Royal Exchange joint artistic director Roy Alexander Weise Credit: Benji Reid
For acclaimed Manchester-based director Roy Alexander Weise, it’s entirely fitting he bring plays that confront issues of racism head on to the big stage. Because, he revealed, he experiences racism "more in theatre than I do in real life".
He said: "I don’t really experience racism when I go and shop for groceries, and I go to Aldi a lot.
“But I do experience it when I go into the theatre in many different capacities, working, visiting as a patron and making work.”
Roy Alexander Weise is an award-winning theatre director, actor and the joint artistic director of the Royal Exchange in Manchester.
Awarded an MBE in 2020, Roy has climbed the theatrical ladder, spurred on by hard work and a refreshing creative vision -directing West End performances such as Nine Night and winning the James Menzies-Kitchen award for his 2016 sold-out production of The Mountaintop at the Young Vic. He also directed The Mountaintop in its run at the Royal Exchange in September and October.
Fast becoming a giant of the theatre industry, Roy’s goal remains unwavering. “It’s so important to ask if our work reflects and represents the audiences we want to encourage into the building,” he said.
We met virtually to discuss the nature of Roy’s position as a leading figure in the theatre industry, the symbiotic relationship between audience and theatre and the role theatre plays in arousing crucial and often uncomfortable conversations.
The horrific events of 2020 saw George Floyd, Breonna Taylor and others killed by police, causing shockwaves around the globe. Yet, in the wake of the events, others in the theatre industry called upon the two Royal Exchange directors to make statements and criticised their apparent silence.
Roy explains how this highlighted the nuance of his position as a black leader in a creative industry.

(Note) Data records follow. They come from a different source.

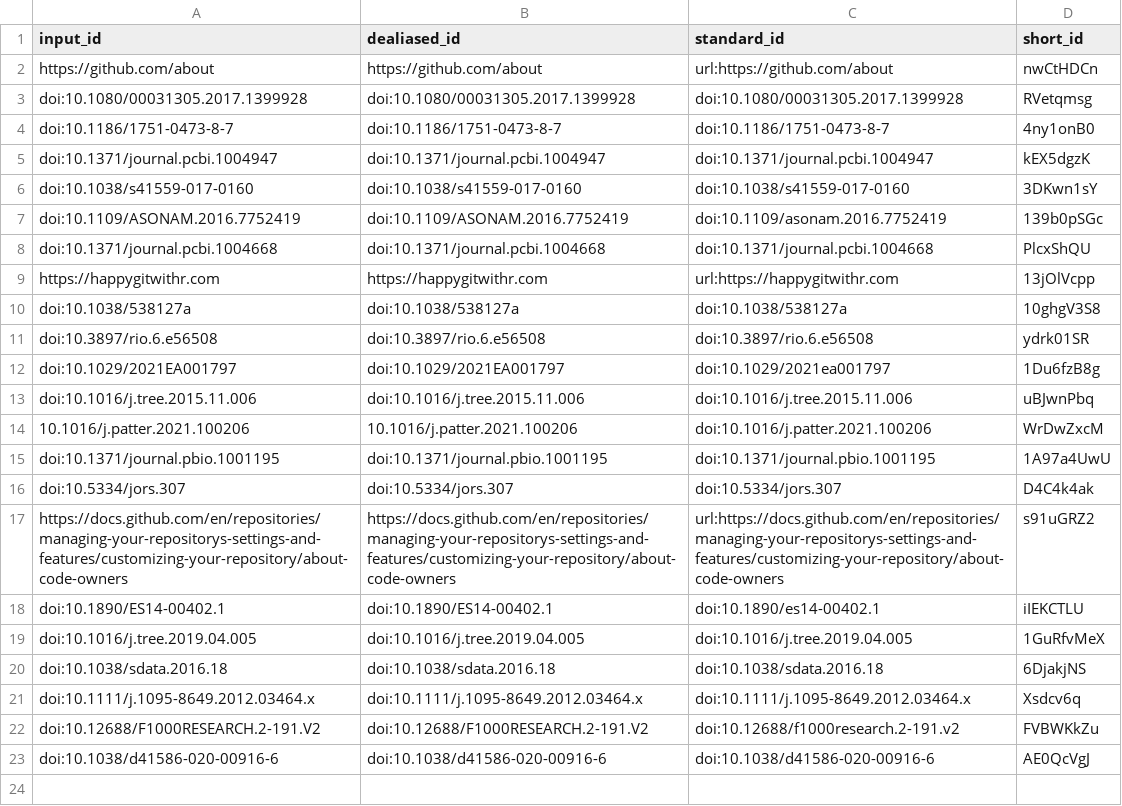
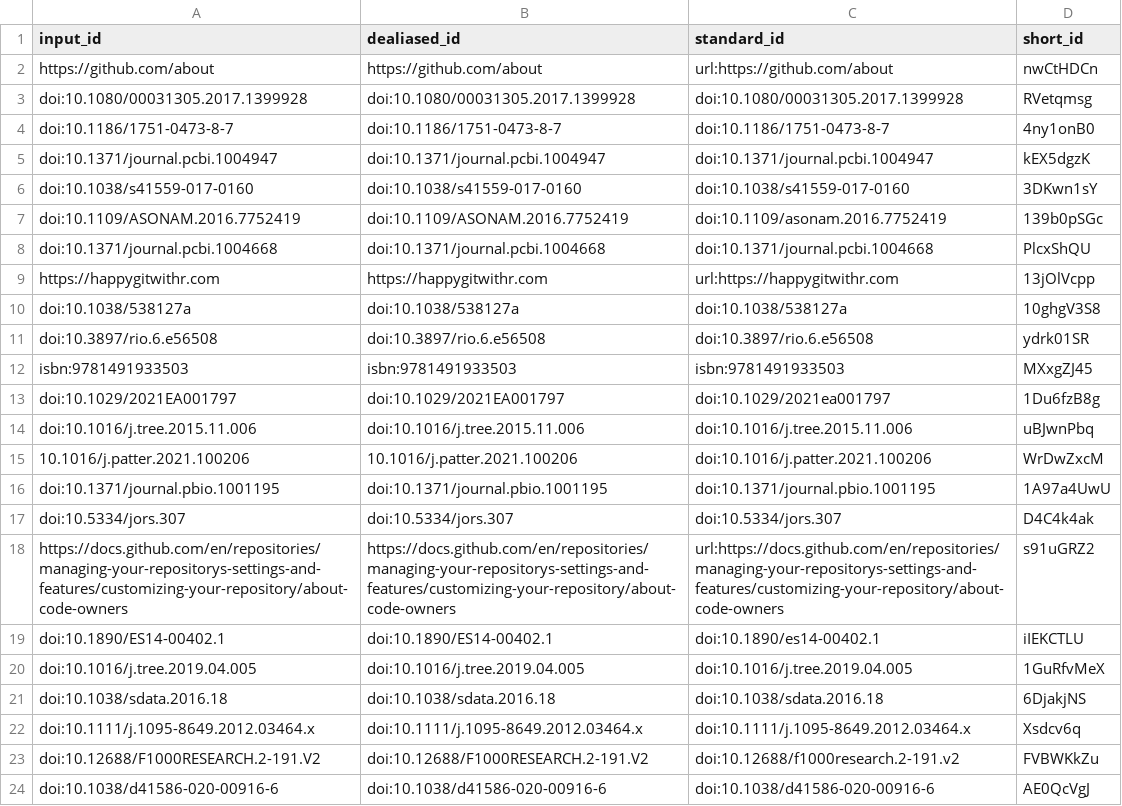
Before and after one commit to SORTEE-Github-Hackathon/manuscript, a TSV file: citations.tsv, drawn as a sheet; the diff names each change by its address in the sheet, - before the commit and + after, or states it on an @@ line.

```diff
--- a/citations.tsv
+++ b/citations.tsv
+row 12: isbn:9781491933503 | isbn:9781491933503 | isbn:9781491933503 | MXxgZJ45
```
Also changed, not shown: 7 other files.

“I was sort of like, well, I’m not being funny, but as a black man, as somebody who has experienced this all my life, I haven’t just woken up today and decided to change the way I live, and my interactions with the world around me because I’ve watched a nine-minute video of a black man being killed by the people who are supposed to protect him,” he said.
“We were already doing the work long before the pandemic, so why am I now being turned to?
“I’ve found there is a danger we fall into sometimes, artists who are from communities that experience systematic oppression, are invited to make work about systematic oppression. But are those the stories they want to tell?
“It can be a challenging space and wounds are opened when those who face discrimination make work for the benefit of other people’s education. I’m not interested in that. Also, these artists are often performing their work to the people who represent that oppression. That isn’t always the safest way to invite people into the theatre. Though theatre is place we can learn, there has to be a balance. It’s about plurality.
“Our drive is making sure that everybody has access to stories and fair representation. The ambition is not all of our plays are deeply political, but it’s not something we’re afraid of.
“What we’re not here to do is to make fleeting statements that everyone will have forgotten in a few days’ time.”
We discuss the intrinsic nature of theatre in providing a vessel to ignite important conversation and strengthen communities.
“When I was younger, I believed that theatre could change the world,” he said. “The truth is I don’t necessarily think it will change the world any time soon.
“But what it can do in communities is educate, entertain and pull threads between people.
“We watch somebody else making choices and learn. If I witness something brutal or ugly on stage, I am forced to have a conversation and take a position on it.”
But he added: “I’m not interested in the discomfort people feel. I’m not interested in patting audiences on the back because they feel they’ve achieved something by waking up.”
So, what do you want from audiences?
“Just get on with it,” he said. “Stop your excuses. Get on with it. If we know it’s wrong, why do we still allow it to happen?”
He concluded: “One of the biggest challenges about the British theatre is that it is still predominantly run by the same kinds of people. There’s been a fear that sometimes exists about what happens when you programme work that isn’t familiar.
“What happens when you program work where the face is different? It feels like, in theatre, we’re now reckoning with that.”